The other day my husband ceased channel-surfing long enough to settle on a TCM film, 1950's "The Black Rose" with Tyrone Power. In passing I caught a scene featuring an elfin-faced young woman speaking with a musical French accent. She was Cecile Aubry, and I remembered the name from the days of soaking up movie magazines.

What ever happened to Cecile Aubrey? She was indeed French and won a Fox movie contract after starring in the French film "Manon". Her Hollywood career was short-lived. After she appeared in "Blackbeard" it was revealed she had been secretly married for six years to the eldest son of the pasha of Marrakesh. That sounds like part of the plot of the Coen Brothers "Hail Caesar" about a Hollywood "fixer" and set in 1951.

She went on to become a successful writer of children's books and children's television programs in France. She is most noted for the book, "Belle and Sebastian" about the adventures of a boy and his dog. Cecile Aubry died in 2010 at age 81.

While doing this bit of in-house research, it struck me that Cecile Aubry may have been the inspiration for Barbie, born in 1959. What do you think?

Wednesday, February 3, 2016

"45 Years" and Nothing to Wear

One of the most downbeat films I've seen in quite a while is "45 Years", a British melodrama directed by Andrew Haigh, starring Charlotte Rampling and Tom Courtenay. Charlotte has been nominated for an Oscar for her portrayal of Kate Mercer, a 60-something retired teacher married (nearly) 45 years to a retired factory manager, Geoff.
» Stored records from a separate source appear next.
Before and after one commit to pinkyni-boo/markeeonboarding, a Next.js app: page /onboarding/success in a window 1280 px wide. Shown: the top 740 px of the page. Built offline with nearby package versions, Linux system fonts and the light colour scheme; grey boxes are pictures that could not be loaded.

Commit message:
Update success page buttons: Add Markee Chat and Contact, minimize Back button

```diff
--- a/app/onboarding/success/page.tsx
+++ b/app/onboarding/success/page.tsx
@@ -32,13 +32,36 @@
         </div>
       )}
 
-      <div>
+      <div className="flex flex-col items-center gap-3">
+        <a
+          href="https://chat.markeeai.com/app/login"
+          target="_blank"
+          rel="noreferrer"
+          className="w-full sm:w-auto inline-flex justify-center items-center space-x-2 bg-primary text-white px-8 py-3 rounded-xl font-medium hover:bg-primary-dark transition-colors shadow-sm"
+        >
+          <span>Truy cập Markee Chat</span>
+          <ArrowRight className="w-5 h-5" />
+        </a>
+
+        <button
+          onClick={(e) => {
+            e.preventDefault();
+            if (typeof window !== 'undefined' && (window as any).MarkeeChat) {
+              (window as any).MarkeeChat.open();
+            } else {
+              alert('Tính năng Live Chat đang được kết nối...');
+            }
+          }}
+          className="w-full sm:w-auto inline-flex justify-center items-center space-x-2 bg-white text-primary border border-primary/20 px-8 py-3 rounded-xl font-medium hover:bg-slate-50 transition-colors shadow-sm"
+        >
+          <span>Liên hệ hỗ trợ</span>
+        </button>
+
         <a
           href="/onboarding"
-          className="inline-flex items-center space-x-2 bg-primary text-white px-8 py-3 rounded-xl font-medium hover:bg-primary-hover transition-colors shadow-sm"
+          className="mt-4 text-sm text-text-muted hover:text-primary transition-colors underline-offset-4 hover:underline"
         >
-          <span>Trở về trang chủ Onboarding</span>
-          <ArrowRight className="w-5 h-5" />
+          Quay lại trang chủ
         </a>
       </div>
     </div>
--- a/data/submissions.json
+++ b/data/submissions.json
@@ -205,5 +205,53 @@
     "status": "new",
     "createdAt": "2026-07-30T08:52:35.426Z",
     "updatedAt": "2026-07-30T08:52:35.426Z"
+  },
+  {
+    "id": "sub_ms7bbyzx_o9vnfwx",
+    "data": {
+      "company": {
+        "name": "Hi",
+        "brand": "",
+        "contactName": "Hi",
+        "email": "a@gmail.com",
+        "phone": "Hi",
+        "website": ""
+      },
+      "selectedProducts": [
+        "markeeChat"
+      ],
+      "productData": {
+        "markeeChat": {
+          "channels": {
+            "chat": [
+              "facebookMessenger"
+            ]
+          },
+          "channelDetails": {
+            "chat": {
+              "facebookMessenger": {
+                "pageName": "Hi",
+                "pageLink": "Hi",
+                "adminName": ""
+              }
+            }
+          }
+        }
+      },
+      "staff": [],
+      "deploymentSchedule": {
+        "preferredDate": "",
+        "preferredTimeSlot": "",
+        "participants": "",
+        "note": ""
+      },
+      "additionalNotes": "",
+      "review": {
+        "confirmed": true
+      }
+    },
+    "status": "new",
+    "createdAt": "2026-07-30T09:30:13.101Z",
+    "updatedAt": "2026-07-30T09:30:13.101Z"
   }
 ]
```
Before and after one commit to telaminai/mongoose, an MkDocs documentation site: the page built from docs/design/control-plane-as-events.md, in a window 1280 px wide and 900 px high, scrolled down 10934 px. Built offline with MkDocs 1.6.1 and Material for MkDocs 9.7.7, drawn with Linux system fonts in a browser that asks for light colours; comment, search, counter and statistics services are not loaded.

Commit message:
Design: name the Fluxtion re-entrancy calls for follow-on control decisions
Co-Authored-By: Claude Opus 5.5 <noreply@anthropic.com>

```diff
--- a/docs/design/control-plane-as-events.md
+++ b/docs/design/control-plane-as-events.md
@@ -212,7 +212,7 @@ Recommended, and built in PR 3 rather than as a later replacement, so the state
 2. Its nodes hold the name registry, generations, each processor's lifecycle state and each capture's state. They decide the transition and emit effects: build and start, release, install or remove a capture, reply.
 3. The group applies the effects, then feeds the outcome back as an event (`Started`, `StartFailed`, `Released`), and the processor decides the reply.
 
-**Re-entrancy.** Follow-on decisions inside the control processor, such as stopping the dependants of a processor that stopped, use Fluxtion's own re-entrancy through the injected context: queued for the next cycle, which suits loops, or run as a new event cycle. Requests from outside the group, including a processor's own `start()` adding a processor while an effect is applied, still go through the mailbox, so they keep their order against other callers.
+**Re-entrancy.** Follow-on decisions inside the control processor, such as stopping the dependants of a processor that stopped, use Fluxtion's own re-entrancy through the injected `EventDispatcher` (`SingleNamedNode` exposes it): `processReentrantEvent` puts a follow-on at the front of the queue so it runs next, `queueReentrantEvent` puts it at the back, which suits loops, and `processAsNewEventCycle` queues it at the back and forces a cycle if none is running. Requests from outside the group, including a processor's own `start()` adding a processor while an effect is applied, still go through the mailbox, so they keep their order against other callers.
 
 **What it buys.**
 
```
This is not to say "45 Years" wasn't good. It was, and Charlotte Rampling's performance is riveting. She's in almost every scene. The movie is uncomfortable to watch at times and seems to end on a question mark. Nonetheless "45 Years" is outstanding, serious film making— just not a barrel of laughs. But we're here to talk fashion, and her clothes are so nondescript it's a wonder costume design gets a credit.

Charlotte's character is not easy to read but is perfectly defined by the non-fashion she wears. She has an enviably slim figure and is strikingly handsome even without a lick of makeup, but her choices are boring. We suspect she is unmoved by fashion and would rather read a book. You sense this as she aimlessly flips through a rack of clothing in a boutique, possibly looking for a dress for her upcoming 45th anniversary party. What she turns up in is so beige and bland her equally unfashionable husband becomes a peacock in his tux.

Kate's clothes are so ordinary they're not worth noting, yet I found myself wondering what made her choose a white parka or how long she'd had that classic leather shoulder bag. This is where the costume designer (Suzie Harman in this film) has a job to do. Anything colorful or trendy would not have been true to her character. By exaggerating how unmemorable her clothes are we know what Kate is saying even when she speaks little.

Charlotte Rampling is one of the most interesting actresses around. The word that comes to mind is "honest", the phrase— "true to herself". She's kept a low profile for years, turning out superior work only rarely because that's as often as she wished to work. Lately we've seen more of her, all the better.

Early in her career she was celebrated as much for her beauty as her acting. Here she is 45 years ago and wearing nothing.